Integration of Technology in the classroom.
With the ever increasing rise in the production of new technologies, educator run the risk of discarding the traditional features which have been and were tried and proven. It is an undetermined view that these older technologies have a more significant influence on intellectual and cognitive development than the faster and more dynamic multi-median features of modern technologies.
One of the most loved item of technology is the overhead projector. The simple "light box which allows for projection of images" has been around as far back as one can remember, and has always been used by educators and presenter from walks of life.
The following article demonstrates the use of the overhead projector in a lesson, and is the first in a series of lessons on the use of the traditional technologies and is designed for adult educators and presenters.
Lesson Topic: How to use a overhead projector
Audience: Adults 18 years and older - or persons making presentations of whatever kind.
Objective: At the end of this session participants will be able to:
1. Identify the features of a overhead projector.
2. Practice the principles that make for a good presentation.
3. Apply showmanship tips while using the overhead projector.
4. Know the advantages and limitations of the overhead projector.
Overhead projector, transparencies (blank and pre-packaged), transparency markers, lettering and shapes templates, grid sample, area for projecting images, e.g. screen or white surface.
What are the advantages of using the overhead Projector as an instructional aid?
The overhead projector can be used in a room that normal lighting.
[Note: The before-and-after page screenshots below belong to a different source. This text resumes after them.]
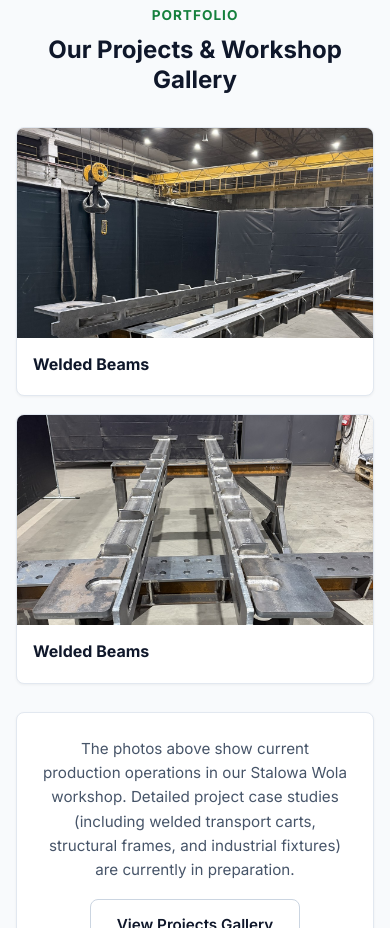
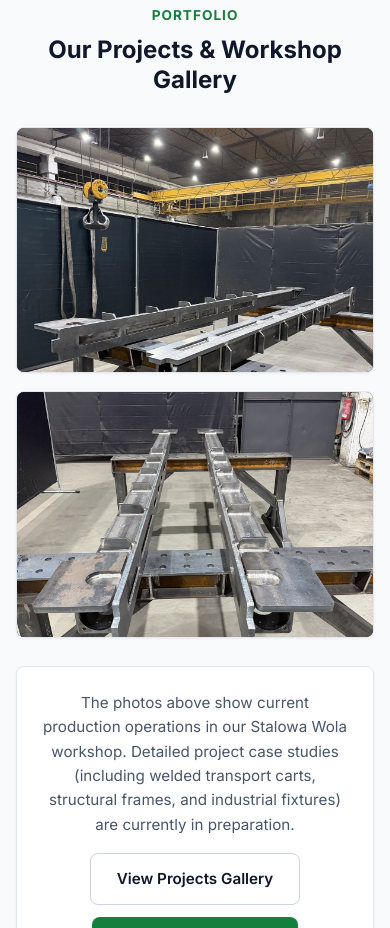
Before and after one commit to JakubWojcikowy/ALYNX, a plain HTML site: page en/index.html in a window 390 px wide. Shown: the part 4100-5028 px from the top of the page. Drawn offline with Linux system fonts and the light colour scheme.

Commit message:
feat: show more of hall below crane without pipes/excess floor and remove subtitles in portfolio cards

```diff
--- a/assets/css/style.css
+++ b/assets/css/style.css
@@ -662,7 +662,7 @@ ul {
 .facility-banner-content {
   position: relative;
   z-index: 2;
-  padding: 48px 44px;
+  padding: 54px 46px;
   max-width: 860px;
 }
 
@@ -812,20 +812,28 @@ ul {
 }
 
 .gallery-item:hover {
-  transform: translateY(-3px);
+  transform: translateY(-4px);
   box-shadow: var(--shadow-md);
   border-color: #86EFAC;
 }
 
 .gallery-img-wrap {
-  height: 230px;
+  aspect-ratio: 16 / 11;
+  height: auto;
   overflow: hidden;
+  background-color: #0F172A;
 }
 
 .gallery-img-wrap img {
   width: 100%;
   height: 100%;
   object-fit: cover;
+  display: block;
+  transition: transform 0.35s ease;
+}
+
+.gallery-item:hover .gallery-img-wrap img {
+  transform: scale(1.025);
 }
 
 .gallery-info {
@@ -1521,7 +1529,8 @@ ul {
   }
 
   .gallery-img-wrap {
-    height: 210px;
+    aspect-ratio: 16 / 11;
+    height: auto;
   }
 
   .gallery-info {
--- a/en/index.html
+++ b/en/index.html
@@ -296,19 +296,13 @@
       <div class="gallery-grid" style="margin-bottom: 28px;">
         <div class="gallery-item">
           <div class="gallery-img-wrap">
-            <img src="../assets/images/realizacje/realizacja-01.jpg" alt="Welded Beams — assembly and welding under 5t crane" data-lightbox="../assets/images/realizacje/realizacja-01.jpg" data-caption="Welded Beams — assembly and welding with 5t crane in Stalowa Wola workshop" style="cursor: pointer;">
-          </div>
-          <div class="gallery-info">
-            <div class="gallery-title">Welded Beams</div>
+            <img src="../assets/images/realizacje/realizacja-01.jpg" alt="Structural steel assembly and welding under 5-ton crane" data-lightbox="../assets/images/realizacje/realizacja-01.jpg" data-caption="Structural steel assembly and welding with 5t crane in Stalowa Wola workshop" style="cursor: pointer;">
           </div>
         </div>
 
         <div class="gallery-item">
           <div class="gallery-img-wrap">
-            <img src="../assets/images/realizacje/realizacja-02.jpg" alt="Welded Beams — precision fit-up and ribbing" data-lightbox="../assets/images/realizacje/realizacja-02.jpg" data-caption="Welded Beams — precision fit-up and internal stiffening ribs on assembly workstation" style="cursor: pointer;">
-          </div>
-          <div class="gallery-info">
-            <div class="gallery-title">Welded Beams</div>
+            <img src="../assets/images/realizacje/realizacja-02.jpg" alt="Precision fit-up and ribbing of steel structure" data-lightbox="../assets/images/realizacje/realizacja-02.jpg" data-caption="Precision fit-up and internal stiffening ribs on assembly workstation" style="cursor: pointer;">
           </div>
         </div>
       </div>
```
Also changed, not shown: en/projects.html (+2 -8 lines), index.html (+2 -8 lines), realizacje.html (+2 -8 lines), assets/images/tables/facility-hall.jpg.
The brightness of the lamp use in the projector radiates enough light to satisfy required standard.
Contact with the audience remains constant as the presentation is made from the front of a well lit room.
The projector is easy to use, portable and lightweight. Technical know-how is not a requirement for its operation.
Various kinds of material can be projected from the projectors screen or stage. These include the silhouted images of objects and opaque material.
How are presentations effectively made?
Direct the viewers attention to the presentation by pointing to the stage of the projector, never to the projected area or screen.
Limit the number of visual images in any one transparency. Always use square shaped screen on which to project the images.
Each transparency should be confined to a single major concept.
The projected images can be manipulated while the presentation is being made. For example details can be added to the transparencies while the presentation develops.